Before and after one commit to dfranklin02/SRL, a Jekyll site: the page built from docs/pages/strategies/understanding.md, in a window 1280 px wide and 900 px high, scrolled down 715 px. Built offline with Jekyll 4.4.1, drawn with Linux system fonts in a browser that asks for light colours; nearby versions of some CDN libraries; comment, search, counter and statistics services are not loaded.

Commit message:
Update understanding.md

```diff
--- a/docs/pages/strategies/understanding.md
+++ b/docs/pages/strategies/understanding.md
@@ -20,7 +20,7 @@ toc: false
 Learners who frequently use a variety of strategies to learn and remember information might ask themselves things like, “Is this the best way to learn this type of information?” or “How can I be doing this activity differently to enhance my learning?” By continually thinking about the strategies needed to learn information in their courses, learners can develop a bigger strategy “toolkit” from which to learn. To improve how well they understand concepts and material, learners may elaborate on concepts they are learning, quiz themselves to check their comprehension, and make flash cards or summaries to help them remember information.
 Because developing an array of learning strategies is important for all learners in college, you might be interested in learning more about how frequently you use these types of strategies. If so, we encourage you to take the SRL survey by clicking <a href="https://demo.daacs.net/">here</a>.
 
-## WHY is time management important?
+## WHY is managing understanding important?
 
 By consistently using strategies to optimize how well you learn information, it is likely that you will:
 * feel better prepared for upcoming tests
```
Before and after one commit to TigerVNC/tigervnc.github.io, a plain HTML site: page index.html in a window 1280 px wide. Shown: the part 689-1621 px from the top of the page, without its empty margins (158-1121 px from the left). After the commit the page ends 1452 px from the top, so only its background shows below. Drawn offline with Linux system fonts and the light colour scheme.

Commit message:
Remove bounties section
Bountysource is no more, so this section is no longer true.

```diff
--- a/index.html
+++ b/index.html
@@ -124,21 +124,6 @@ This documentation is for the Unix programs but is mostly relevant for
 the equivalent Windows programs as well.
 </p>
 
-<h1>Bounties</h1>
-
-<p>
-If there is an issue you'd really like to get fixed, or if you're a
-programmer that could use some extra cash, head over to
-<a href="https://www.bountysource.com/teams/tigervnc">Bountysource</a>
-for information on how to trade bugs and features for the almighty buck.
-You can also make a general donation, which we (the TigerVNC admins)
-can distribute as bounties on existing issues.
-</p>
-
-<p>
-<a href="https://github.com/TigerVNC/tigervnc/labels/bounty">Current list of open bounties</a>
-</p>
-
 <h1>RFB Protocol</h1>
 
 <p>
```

----------

Task instructions => Report each line of the material in which the string "understanding" occurs.

Exercise solution =>
Before and after one commit to dfranklin02/SRL, a Jekyll site: the page built from docs/pages/strategies/understanding.md, in a window 1280 px wide and 900 px high, scrolled down 715 px. Built offline with Jekyll 4.4.1, drawn with Linux system fonts in a browser that asks for light colours; nearby versions of some CDN libraries; comment, search, counter and statistics services are not loaded.
Update understanding.md
--- a/docs/pages/strategies/understanding.md
+++ b/docs/pages/strategies/understanding.md
+## WHY is managing understanding important?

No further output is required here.